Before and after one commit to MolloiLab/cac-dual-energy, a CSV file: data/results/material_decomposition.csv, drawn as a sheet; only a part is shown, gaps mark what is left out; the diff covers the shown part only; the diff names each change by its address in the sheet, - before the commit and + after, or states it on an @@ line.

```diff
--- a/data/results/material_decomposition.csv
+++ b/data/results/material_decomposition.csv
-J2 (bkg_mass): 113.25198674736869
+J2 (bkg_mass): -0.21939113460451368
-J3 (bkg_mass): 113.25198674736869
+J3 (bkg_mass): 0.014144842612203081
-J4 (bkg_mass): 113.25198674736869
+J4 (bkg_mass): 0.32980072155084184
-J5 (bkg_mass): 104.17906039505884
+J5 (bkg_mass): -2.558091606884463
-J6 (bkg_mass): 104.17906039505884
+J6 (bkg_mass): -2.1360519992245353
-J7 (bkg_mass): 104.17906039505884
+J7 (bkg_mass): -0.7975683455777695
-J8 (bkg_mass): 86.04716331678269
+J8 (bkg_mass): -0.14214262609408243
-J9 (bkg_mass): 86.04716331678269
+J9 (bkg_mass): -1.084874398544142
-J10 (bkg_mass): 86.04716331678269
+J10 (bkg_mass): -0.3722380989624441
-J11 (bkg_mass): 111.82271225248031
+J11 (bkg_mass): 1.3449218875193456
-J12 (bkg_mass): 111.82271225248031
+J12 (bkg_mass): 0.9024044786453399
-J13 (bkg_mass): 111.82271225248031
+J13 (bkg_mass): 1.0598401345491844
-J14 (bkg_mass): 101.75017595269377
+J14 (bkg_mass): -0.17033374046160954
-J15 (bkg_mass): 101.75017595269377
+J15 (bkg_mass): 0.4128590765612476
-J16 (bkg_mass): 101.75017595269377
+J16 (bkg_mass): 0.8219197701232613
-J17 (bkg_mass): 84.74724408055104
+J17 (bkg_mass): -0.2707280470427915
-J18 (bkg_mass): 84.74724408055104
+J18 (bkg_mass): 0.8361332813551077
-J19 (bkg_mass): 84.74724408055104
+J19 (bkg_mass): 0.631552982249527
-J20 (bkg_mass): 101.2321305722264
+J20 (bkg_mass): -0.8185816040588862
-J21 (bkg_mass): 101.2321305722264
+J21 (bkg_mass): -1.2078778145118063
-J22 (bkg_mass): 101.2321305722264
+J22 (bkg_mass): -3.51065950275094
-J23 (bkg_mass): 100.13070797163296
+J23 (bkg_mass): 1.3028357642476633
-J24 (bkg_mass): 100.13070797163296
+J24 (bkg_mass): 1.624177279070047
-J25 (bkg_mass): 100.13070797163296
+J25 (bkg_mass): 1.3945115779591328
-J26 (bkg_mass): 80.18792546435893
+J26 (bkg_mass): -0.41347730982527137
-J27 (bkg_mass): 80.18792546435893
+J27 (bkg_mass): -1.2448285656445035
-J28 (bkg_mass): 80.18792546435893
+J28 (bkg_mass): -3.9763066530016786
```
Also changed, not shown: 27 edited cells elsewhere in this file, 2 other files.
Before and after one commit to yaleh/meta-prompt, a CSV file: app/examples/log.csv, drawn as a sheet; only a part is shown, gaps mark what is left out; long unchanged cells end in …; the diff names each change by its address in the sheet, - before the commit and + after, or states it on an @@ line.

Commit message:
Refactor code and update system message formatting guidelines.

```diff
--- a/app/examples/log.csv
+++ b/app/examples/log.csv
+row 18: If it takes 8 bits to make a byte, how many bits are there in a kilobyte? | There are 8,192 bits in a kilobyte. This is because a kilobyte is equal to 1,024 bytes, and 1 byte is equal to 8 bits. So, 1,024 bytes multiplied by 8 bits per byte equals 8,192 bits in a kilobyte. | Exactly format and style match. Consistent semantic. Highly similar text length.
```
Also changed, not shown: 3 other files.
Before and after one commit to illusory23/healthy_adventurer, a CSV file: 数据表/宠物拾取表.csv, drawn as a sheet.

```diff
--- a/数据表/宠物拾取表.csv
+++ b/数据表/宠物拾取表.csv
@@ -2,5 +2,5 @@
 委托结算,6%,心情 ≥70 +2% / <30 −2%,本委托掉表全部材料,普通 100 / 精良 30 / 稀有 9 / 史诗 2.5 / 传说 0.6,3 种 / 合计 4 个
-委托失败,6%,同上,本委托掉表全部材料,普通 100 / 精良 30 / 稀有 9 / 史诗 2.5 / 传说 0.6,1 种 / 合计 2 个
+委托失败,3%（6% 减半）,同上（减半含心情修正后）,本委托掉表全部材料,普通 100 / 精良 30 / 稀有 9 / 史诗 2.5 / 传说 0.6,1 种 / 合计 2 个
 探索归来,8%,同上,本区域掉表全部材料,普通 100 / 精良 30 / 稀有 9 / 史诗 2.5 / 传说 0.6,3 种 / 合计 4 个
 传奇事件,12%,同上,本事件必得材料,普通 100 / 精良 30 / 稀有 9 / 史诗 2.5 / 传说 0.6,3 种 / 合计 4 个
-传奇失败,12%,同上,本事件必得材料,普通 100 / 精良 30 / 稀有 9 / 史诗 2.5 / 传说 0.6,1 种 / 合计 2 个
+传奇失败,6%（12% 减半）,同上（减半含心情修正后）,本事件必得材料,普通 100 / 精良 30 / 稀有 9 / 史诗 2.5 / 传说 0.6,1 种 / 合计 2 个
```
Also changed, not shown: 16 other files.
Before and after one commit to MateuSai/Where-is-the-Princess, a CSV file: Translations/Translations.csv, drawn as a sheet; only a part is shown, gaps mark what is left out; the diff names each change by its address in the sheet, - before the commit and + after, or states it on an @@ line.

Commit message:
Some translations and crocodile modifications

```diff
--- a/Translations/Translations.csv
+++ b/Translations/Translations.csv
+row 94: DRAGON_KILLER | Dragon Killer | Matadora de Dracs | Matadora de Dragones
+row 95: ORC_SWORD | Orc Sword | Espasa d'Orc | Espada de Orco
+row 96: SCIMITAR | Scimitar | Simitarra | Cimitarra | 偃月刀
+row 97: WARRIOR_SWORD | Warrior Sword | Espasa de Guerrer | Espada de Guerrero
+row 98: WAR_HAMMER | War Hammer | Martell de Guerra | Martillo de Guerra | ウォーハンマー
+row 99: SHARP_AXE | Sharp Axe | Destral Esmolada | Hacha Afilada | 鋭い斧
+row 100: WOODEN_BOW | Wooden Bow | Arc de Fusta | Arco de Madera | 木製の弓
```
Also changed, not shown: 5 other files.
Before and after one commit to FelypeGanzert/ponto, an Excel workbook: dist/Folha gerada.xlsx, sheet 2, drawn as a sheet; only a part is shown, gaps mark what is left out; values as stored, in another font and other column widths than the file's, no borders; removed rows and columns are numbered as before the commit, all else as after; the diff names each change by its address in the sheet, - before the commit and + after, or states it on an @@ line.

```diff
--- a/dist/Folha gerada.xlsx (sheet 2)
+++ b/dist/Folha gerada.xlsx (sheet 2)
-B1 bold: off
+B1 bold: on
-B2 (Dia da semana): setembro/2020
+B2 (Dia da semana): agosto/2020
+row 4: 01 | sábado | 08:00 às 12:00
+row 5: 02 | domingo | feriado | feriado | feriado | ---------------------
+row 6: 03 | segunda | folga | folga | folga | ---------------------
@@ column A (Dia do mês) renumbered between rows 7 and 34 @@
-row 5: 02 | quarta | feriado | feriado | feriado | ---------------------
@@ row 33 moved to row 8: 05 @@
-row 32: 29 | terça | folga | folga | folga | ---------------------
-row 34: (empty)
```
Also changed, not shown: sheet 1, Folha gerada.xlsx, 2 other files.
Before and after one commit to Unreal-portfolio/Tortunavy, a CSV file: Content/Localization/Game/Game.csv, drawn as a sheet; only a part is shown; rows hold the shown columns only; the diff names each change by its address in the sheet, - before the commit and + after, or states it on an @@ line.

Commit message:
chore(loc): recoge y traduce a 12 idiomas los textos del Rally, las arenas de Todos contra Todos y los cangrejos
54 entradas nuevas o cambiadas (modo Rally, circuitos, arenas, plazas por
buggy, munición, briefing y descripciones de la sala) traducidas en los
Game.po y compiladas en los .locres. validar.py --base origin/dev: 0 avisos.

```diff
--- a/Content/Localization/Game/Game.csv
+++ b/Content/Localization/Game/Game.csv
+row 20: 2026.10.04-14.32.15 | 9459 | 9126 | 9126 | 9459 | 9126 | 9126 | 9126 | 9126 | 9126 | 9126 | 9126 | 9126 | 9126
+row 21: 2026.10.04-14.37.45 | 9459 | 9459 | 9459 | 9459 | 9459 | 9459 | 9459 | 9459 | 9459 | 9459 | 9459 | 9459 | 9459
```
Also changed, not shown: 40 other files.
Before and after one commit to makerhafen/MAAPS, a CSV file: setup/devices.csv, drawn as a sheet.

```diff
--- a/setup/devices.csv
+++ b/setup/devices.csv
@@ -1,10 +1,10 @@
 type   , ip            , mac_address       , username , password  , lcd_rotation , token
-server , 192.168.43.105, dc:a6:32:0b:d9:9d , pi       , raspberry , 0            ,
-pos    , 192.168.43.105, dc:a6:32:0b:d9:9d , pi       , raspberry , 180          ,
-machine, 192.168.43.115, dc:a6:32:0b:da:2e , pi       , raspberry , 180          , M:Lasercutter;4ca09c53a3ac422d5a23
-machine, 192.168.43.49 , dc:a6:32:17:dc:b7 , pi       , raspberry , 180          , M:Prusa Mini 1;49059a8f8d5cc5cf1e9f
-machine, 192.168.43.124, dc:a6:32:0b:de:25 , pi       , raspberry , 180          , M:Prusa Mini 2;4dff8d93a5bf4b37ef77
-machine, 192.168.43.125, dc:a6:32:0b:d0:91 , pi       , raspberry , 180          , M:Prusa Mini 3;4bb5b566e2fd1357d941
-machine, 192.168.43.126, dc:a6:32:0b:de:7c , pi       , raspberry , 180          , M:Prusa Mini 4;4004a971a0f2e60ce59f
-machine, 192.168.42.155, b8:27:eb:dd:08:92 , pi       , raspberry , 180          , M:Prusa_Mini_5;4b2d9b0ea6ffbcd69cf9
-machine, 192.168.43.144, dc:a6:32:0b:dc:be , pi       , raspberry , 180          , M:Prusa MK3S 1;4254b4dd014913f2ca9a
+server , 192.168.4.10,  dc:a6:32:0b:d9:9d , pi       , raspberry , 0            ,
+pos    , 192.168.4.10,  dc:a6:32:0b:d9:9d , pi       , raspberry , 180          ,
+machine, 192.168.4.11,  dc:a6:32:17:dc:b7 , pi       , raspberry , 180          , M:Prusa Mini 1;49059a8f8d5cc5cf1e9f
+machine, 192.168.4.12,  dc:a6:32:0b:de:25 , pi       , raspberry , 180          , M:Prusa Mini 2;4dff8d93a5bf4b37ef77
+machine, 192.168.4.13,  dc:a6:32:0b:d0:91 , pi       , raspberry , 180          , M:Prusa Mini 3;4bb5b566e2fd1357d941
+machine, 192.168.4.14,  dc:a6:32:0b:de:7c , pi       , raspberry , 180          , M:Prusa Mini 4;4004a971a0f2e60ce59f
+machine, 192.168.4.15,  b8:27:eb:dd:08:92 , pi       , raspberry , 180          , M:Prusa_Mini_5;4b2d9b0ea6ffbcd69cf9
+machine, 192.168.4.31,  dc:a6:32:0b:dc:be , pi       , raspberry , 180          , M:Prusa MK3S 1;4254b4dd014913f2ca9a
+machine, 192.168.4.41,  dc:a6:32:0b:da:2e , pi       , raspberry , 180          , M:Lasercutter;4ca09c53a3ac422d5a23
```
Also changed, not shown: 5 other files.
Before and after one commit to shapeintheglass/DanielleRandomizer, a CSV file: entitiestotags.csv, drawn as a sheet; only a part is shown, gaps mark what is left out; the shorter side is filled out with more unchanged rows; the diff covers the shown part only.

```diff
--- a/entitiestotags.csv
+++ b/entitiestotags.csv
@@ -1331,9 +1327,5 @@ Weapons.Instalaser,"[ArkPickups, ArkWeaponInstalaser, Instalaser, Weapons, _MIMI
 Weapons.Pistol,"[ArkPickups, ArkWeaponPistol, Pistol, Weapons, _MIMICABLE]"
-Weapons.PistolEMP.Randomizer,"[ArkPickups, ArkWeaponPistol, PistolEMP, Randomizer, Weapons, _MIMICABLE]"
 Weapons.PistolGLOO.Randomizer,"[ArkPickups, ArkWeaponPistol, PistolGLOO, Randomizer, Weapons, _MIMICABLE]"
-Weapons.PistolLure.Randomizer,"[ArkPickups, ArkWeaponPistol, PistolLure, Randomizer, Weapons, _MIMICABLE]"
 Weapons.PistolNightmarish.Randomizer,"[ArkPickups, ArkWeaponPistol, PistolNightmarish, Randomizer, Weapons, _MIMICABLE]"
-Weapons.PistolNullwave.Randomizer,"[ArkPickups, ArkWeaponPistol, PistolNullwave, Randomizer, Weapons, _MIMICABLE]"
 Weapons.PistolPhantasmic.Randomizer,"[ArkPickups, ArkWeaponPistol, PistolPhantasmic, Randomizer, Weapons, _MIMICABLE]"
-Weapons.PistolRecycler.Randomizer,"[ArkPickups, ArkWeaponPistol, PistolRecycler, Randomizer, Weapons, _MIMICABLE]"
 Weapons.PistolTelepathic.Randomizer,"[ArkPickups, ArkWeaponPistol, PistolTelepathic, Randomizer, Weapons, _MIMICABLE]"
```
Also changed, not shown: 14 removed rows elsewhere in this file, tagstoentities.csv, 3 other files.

....................

# What this task involves
Among the lines above, which hold the word "sheet"? Report each one.

# Task result
Before and after one commit to MolloiLab/cac-dual-energy, a CSV file: data/results/material_decomposition.csv, drawn as a sheet; only a part is shown, gaps mark what is left out; the diff covers the shown part only; the diff names each change by its address in the sheet, - before the commit and + after, or states it on an @@ line.
Before and after one commit to yaleh/meta-prompt, a CSV file: app/examples/log.csv, drawn as a sheet; only a part is shown, gaps mark what is left out; long unchanged cells end in …; the diff names each change by its address in the sheet, - before the commit and + after, or states it on an @@ line.
Before and after one commit to illusory23/healthy_adventurer, a CSV file: 数据表/宠物拾取表.csv, drawn as a sheet.
Before and after one commit to MateuSai/Where-is-the-Princess, a CSV file: Translations/Translations.csv, drawn as a sheet; only a part is shown, gaps mark what is left out; the diff names each change by its address in the sheet, - before the commit and + after, or states it on an @@ line.
Before and after one commit to FelypeGanzert/ponto, an Excel workbook: dist/Folha gerada.xlsx, sheet 2, drawn as a sheet; only a part is shown, gaps mark what is left out; values as stored, in another font and other column widths than the file's, no borders; removed rows and columns are numbered as before the commit, all else as after; the diff names each change by its address in the sheet, - before the commit and + after, or states it on an @@ line.
--- a/dist/Folha gerada.xlsx (sheet 2)
+++ b/dist/Folha gerada.xlsx (sheet 2)
Also changed, not shown: sheet 1, Folha gerada.xlsx, 2 other files.
Before and after one commit to Unreal-portfolio/Tortunavy, a CSV file: Content/Localization/Game/Game.csv, drawn as a sheet; only a part is shown; rows hold the shown columns only; the diff names each change by its address in the sheet, - before the commit and + after, or states it on an @@ line.
Before and after one commit to makerhafen/MAAPS, a CSV file: setup/devices.csv, drawn as a sheet.
Before and after one commit to shapeintheglass/DanielleRandomizer, a CSV file: entitiestotags.csv, drawn as a sheet; only a part is shown, gaps mark what is left out; the shorter side is filled out with more unchanged rows; the diff covers the shown part only.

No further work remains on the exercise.